Problem: Search the listing below for the word "sortable" and copy each line that holds it.

╔══

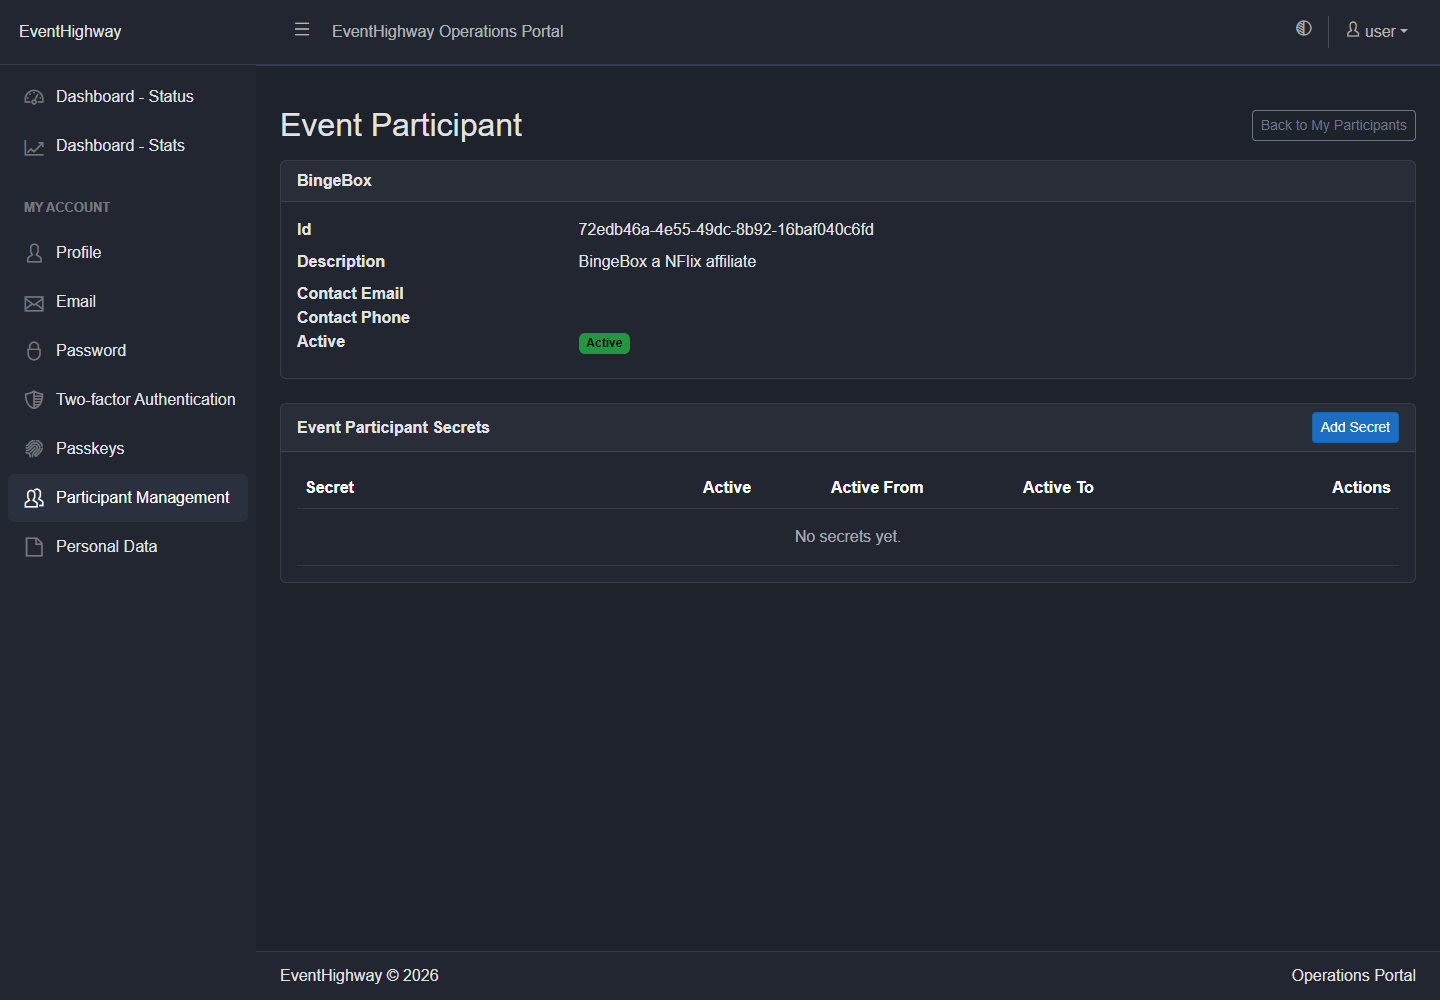
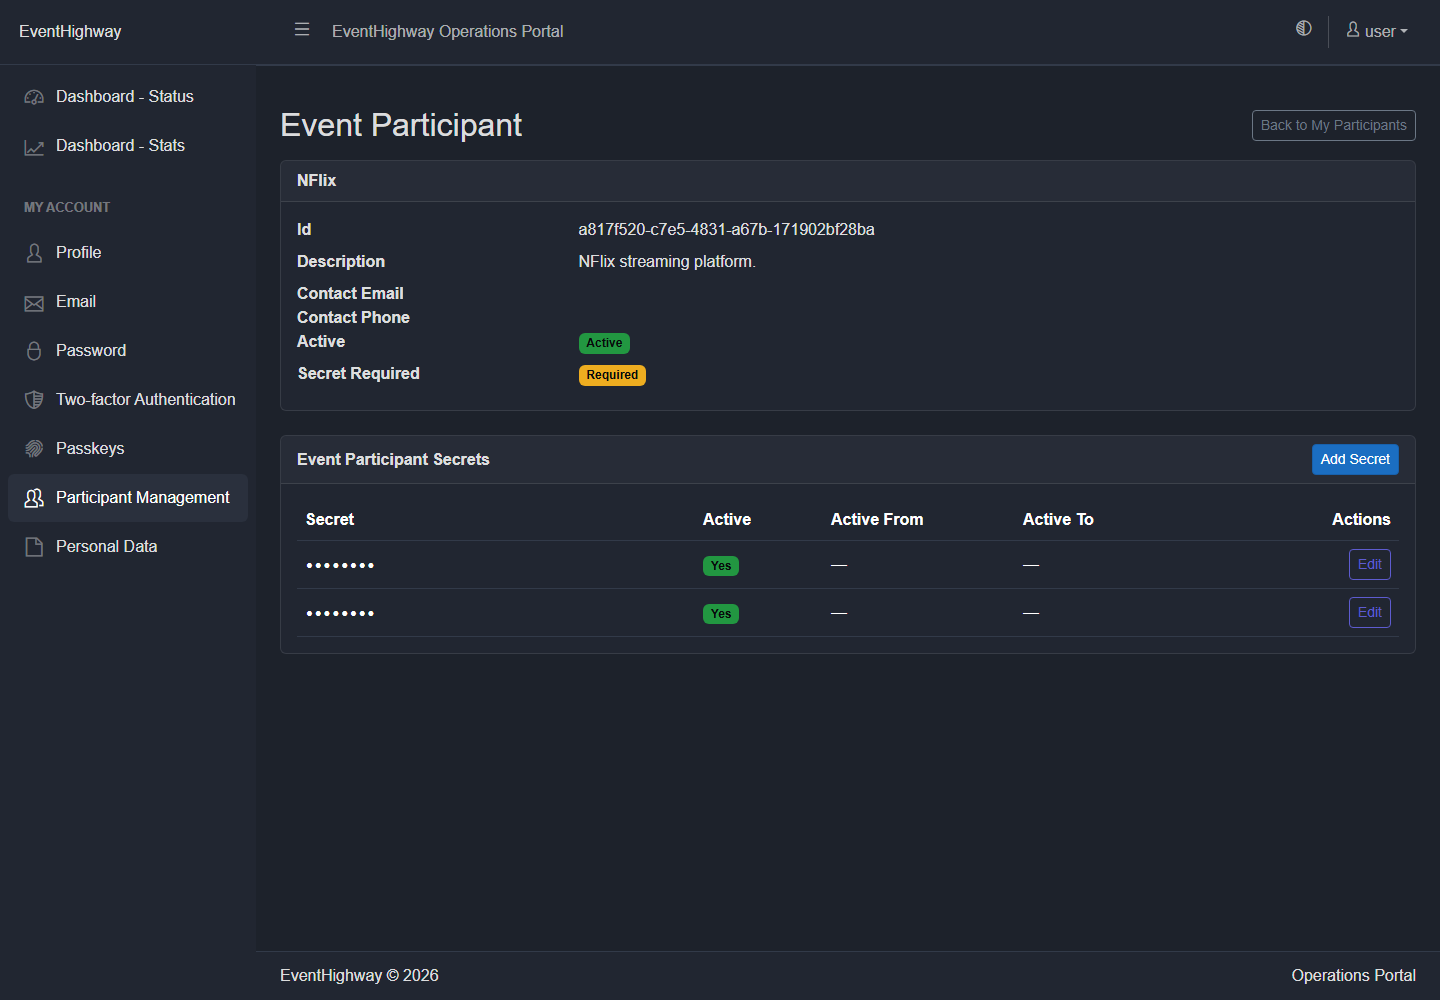
DOCUMENTATION: Participant Secret Hashing, One-Time Secrets And IsSecretRequired

diff --git a/Documentation/EventHighway.Portal.Web/EventHighway.Portal.Web.Design.md b/Documentation/EventHighway.Portal.Web/EventHighway.Portal.Web.Design.md
@@ -443,9 +443,11 @@ authenticate to the highway with **secrets**.
 
 ![Participants list](Images/Portal-Participants.png)
 
-- **Columns:** Id, Name, Description, Contact Email, Active (Yes/No). Searchable, sortable, paged.
-- **Add Participant** (top right) opens a modal: Name, Description, Contact Email, Contact Phone
-  and an Active switch (on by default).
+- **Columns:** Id, Name, Description, Contact Email, Active (Yes/No), Secret Required (Yes/No).
+  Searchable, sortable, paged.
+- **Add Participant** (top right) opens a modal: Name, Description, Contact Email, Contact Phone,
+  an Active switch (on by default) and a **Secret Required** switch (off by default; see
+  [§7.2](#72-participant-details--secrets)).
 - **VIEW** opens the participant's detail page.
 
 ### 7.2 Participant details & secrets
@@ -454,18 +456,28 @@ authenticate to the highway with **secrets**.
 
 ![Participant detail](Images/Portal-Participant-Detail.png)
 
-The header card shows the participant with **Edit** (same modal as create) and **Delete** buttons.
-Delete asks for confirmation — *"Deleting this participant is permanent and cannot be undone."*
+The header card shows the participant — including a **Secret Required** badge
+(*Required*/*Optional*) — with **Edit** (same modal as create, including the Secret Required
+switch) and **Delete** buttons. Delete asks for confirmation — *"Deleting this participant is
+permanent and cannot be undone."* When **Secret Required** is on, the highway rejects any event
+submitted on this participant's behalf without a valid secret; when off, the secret stays optional.
 
 Below it, the **Event Participant Secrets** card manages the participant's credentials:
 
 - **Columns:** Secret, Active, Active From, Active To, Actions.
-- Secret values are **masked** (••••••••) with an eye toggle to reveal/hide each one.
-- **Add Secret** opens a modal (Secret value, Active From, Active To, Active switch).
+- Secret values are **masked** (••••••••) and can never be revealed — secrets are stored as
+  one-way SHA-256 hashes, so the plaintext no longer exists after creation.
+- **Add Secret** opens a modal that **generates a strong secret** for you — no free-text input.
+  The value is shown once, masked, with an eye toggle to reveal it and a **Copy** button, under a
+  warning: *"Make a note of this secret — you will not be able to see it again once you leave this
+  page."* The modal also carries the validity fields (Active From, Active To, Active switch).
 - **Edit** switches the row to inline editing — toggle Active, adjust the validity window — with
-  Save/Delete; deleting a secret asks for confirmation (permanent).
+  Save/Delete; the secret value itself is immutable. Deleting a secret asks for confirmation
+  (permanent).
 - Secrets have validity windows (`Active From` / `Active To`) so keys can be rotated: introduce the
   new secret before the old one lapses, then revoke the old one.
+
+![Add Secret modal](Images/Portal-Participant-Add-Secret.png)
 
 At the bottom, an **Associated Users** card lists the portal users linked to this participant
 (Username, Email) with a **Remove** button each, and a **Find User** lookup (by username or email)
@@ -675,8 +687,8 @@ Associated users reach their participants through **My Account → Participant M
   ![My Participants list](Images/Portal-My-Participants.png)
 
 - **Detail** (`/my/participants/{id}`) — the participant profile **read-only** (no Edit, no Delete,
-  no edit modal) plus the full **secrets** card: add, reveal/hide, inline-edit and delete secrets,
-  exactly as [§7.2](#72-participant-details--secrets).
+  no edit modal) plus the full **secrets** card: add (generated, shown once), inline-edit and
+  delete secrets, exactly as [§7.2](#72-participant-details--secrets).
 
   ![My Participant detail](Images/Portal-My-Participant-Detail.png)
 

diff --git a/Documentation/EventHighway.Core/V2/EventHighway.Core.V2.Design.md b/Documentation/EventHighway.Core/V2/EventHighway.Core.V2.Design.md
@@ -248,18 +248,35 @@ supplied, "validate participants" (step 2 of §1's sequence) means:
 1. **The participant must exist, be active, and fall inside its own `ActiveFrom`/`ActiveTo` window.**
    If not, an `InvalidEventParticipantV2OrchestrationException` is thrown and the event is never
    persisted.
-2. If `EventParticipantV2Secret` is also supplied, it must match one of that participant's secrets —
+2. If the participant has **`IsSecretRequired == true`**, an `EventParticipantV2Secret` **must** be
+   supplied — a secretless submission for that participant throws
+   `InvalidEventParticipantV2OrchestrationException`. Participants with `IsSecretRequired == false`
+   (the default) keep the open behaviour described in the note below.
+3. If `EventParticipantV2Secret` is supplied, it must match one of that participant's secrets —
    a single **matching, active, in-window** `EventParticipantSecretV2` is enough. If none match, the
-   same exception is thrown.
-3. **Supplying a secret without an id is invalid on its own** — a secret needs a participant to be
+   same exception is thrown. The submitted value is the **plaintext** secret; it is SHA-256-hashed
+   before comparison (see below).
+4. **Supplying a secret without an id is invalid on its own** — a secret needs a participant to be
    checked against, so this also throws `InvalidEventParticipantV2OrchestrationException`.
 
 > **These fields are intentionally optional on the library.** Internal events — published by code
-> that already trusts its own callers — don't need to prove who they're from. The recommendation is
-> that **external event receivers make these fields mandatory in their own foundation services**, so
-> that no externally-submitted event can be created without them. Participant evaluation itself still
-> happens inside EventHighway (§1.5 above) when `SubmitEventV2Async` is called — the foundation
-> service's job is only to enforce that the values are supplied, not to evaluate them.
+> that already trusts its own callers — don't need to prove who they're from. To require
+> authentication for a specific participant, set **`IsSecretRequired`** on that participant — the
+> library then rejects any submission on its behalf that doesn't carry a valid secret. Beyond that,
+> the recommendation stands that **external event receivers make these fields mandatory in their own
+> foundation services**, so that no externally-submitted event can be created without them.
+> Participant evaluation itself still happens inside EventHighway (§1.5 above) when
+> `SubmitEventV2Async` is called — the foundation service's job is only to enforce that the values
+> are supplied, not to evaluate them.
+
+**Secrets are hashed at rest and transient in flight.** `EventParticipantSecretV2.Secret` stores a
+lowercase-hex **SHA-256 hash** — the plaintext is visible exactly once, at creation time, and cannot
+be recovered afterwards (the Portal generates a strong secret and shows it a single time for this
+reason). At submission the caller supplies the plaintext on `EventV2.EventParticipantV2Secret`; the
+orchestration hashes it and compares hashes, and the coordination **clears the field immediately
+after validation**, so the secret is never persisted on `EventV2` (the property is also ignored by
+the storage mapping), never archived, and never travels further down the pipeline — replay and
+restore paths operate without it.
 
 **Secrets are time-based, and a participant can hold more than one at once.** Each
 `EventParticipantSecretV2` carries its own `ActiveFrom`/`ActiveTo` window, independent of the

╚══

Solution for this task:
-- **Columns:** Id, Name, Description, Contact Email, Active (Yes/No). Searchable, sortable, paged.
+  Searchable, sortable, paged.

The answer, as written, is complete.